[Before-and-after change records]
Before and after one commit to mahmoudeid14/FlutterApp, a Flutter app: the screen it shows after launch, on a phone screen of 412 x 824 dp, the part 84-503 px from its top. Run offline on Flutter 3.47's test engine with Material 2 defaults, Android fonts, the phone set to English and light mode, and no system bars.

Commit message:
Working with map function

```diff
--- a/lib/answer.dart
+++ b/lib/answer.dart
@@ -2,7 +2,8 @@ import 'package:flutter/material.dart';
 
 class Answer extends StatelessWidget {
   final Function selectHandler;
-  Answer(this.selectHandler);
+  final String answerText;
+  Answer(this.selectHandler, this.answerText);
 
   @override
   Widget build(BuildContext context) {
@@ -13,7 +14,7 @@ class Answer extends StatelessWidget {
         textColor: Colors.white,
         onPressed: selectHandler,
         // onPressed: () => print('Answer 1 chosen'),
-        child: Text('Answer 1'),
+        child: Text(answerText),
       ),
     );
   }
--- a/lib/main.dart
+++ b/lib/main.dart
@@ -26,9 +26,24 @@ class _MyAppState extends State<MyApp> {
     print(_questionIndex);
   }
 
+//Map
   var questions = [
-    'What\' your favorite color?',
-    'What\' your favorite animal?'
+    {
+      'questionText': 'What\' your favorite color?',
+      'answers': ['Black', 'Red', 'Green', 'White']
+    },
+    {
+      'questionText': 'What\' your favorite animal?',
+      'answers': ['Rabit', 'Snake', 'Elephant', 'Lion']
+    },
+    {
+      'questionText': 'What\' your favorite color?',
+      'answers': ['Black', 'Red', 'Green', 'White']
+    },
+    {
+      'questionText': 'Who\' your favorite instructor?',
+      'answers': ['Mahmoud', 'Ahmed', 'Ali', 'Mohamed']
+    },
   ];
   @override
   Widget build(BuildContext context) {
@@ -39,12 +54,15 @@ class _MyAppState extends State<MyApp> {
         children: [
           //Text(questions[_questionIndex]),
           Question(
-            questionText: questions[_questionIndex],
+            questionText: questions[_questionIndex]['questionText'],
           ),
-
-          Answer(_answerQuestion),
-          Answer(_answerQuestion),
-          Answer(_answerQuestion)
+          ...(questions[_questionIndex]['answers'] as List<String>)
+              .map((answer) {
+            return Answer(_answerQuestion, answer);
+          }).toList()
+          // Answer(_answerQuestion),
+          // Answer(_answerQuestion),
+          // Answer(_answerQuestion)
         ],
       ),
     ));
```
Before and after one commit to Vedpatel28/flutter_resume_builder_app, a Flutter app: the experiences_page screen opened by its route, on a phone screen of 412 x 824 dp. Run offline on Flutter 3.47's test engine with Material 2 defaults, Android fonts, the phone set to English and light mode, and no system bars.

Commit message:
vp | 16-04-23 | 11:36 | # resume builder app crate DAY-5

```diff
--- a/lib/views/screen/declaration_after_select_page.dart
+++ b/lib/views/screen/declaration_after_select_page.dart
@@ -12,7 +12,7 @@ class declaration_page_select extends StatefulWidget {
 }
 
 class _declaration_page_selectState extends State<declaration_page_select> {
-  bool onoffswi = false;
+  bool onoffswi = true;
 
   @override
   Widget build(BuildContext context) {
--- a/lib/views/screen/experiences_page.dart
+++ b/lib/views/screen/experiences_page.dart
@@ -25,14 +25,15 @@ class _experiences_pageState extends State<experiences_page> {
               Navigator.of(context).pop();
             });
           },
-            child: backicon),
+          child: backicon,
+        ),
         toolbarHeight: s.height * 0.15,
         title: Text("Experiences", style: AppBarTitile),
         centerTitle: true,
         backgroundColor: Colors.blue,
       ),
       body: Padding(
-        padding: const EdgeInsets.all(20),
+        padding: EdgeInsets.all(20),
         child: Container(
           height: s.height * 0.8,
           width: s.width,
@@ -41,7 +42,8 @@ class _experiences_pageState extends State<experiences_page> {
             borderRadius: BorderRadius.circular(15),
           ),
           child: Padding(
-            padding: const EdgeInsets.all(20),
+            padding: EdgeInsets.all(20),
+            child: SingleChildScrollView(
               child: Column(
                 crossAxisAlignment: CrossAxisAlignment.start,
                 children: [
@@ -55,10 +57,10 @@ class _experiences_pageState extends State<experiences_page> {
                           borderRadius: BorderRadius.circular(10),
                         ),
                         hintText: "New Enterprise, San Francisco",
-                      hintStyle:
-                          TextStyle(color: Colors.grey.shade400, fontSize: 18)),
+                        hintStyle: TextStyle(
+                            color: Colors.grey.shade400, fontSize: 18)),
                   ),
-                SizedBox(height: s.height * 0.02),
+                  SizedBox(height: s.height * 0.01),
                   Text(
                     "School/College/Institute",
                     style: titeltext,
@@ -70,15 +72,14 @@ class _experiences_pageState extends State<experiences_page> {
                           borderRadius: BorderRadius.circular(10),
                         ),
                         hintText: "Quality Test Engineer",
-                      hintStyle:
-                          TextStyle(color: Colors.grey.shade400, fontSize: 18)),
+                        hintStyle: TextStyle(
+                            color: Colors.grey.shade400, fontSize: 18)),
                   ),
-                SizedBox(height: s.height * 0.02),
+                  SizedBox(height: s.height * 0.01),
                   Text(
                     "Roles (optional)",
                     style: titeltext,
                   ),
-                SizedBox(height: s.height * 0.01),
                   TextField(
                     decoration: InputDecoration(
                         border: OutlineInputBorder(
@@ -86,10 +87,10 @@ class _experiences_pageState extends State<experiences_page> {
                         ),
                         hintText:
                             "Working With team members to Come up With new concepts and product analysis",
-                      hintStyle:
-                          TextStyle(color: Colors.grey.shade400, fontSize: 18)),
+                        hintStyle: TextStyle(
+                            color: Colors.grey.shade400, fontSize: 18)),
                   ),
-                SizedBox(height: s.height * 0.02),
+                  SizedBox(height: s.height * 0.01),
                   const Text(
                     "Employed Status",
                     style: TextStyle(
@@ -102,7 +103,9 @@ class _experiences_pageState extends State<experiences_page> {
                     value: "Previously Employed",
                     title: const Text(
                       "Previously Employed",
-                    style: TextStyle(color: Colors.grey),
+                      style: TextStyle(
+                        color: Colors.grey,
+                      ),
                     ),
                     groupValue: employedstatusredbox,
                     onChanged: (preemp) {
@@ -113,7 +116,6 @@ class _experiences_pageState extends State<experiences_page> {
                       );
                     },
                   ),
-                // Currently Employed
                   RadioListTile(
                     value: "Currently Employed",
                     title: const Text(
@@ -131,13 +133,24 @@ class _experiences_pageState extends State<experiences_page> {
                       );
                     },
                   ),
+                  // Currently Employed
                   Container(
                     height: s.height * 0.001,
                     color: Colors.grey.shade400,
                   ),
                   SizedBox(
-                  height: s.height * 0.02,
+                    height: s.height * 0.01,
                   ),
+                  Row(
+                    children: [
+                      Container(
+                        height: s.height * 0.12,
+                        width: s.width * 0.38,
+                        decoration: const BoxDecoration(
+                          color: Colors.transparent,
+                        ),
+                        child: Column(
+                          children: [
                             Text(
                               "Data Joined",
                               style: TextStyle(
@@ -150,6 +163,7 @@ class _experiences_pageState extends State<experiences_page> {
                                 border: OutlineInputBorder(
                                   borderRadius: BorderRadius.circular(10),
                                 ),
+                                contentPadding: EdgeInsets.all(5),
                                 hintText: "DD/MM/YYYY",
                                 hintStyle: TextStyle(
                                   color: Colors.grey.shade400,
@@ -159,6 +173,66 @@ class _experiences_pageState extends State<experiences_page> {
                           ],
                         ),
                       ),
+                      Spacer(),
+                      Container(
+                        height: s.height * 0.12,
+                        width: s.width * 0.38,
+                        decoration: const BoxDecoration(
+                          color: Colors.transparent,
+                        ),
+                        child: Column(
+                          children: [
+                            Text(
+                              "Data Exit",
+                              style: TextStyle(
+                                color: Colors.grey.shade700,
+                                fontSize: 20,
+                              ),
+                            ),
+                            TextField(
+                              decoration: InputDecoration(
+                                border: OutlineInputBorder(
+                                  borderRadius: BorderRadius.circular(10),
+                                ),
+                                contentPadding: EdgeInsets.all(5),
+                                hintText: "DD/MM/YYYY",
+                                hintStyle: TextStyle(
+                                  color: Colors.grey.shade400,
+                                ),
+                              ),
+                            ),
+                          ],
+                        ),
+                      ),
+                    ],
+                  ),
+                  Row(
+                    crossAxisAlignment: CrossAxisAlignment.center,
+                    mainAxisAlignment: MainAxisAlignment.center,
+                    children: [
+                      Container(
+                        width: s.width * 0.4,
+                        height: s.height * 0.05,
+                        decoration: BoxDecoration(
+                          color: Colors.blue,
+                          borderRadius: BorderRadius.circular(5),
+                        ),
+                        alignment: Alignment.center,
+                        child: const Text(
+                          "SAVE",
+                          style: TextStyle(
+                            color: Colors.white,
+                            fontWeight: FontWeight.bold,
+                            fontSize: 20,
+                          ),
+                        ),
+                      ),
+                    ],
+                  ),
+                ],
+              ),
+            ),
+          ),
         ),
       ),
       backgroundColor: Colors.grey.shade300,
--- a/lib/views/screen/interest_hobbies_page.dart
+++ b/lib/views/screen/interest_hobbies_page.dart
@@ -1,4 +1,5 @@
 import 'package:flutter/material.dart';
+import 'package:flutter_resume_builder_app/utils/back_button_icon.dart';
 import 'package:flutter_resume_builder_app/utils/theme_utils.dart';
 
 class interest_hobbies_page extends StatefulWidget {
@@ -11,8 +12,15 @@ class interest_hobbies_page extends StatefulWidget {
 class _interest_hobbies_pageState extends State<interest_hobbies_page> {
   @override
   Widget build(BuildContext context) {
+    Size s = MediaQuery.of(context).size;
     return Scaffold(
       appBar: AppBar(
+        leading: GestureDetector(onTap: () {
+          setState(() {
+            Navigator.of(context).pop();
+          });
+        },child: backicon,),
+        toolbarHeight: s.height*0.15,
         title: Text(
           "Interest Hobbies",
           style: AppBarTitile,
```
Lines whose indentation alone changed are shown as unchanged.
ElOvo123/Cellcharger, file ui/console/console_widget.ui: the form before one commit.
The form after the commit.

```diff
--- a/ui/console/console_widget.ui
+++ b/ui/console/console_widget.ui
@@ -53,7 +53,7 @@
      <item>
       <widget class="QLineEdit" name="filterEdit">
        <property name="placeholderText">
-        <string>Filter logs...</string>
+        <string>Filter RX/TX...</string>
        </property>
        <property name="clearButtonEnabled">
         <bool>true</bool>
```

Exercise directions → The answer must consist of every line from the entries that holds the string "What".

Finished exercise →
-    'What\' your favorite color?',
-    'What\' your favorite animal?'
+      'questionText': 'What\' your favorite color?',
+      'questionText': 'What\' your favorite animal?',
+      'questionText': 'What\' your favorite color?',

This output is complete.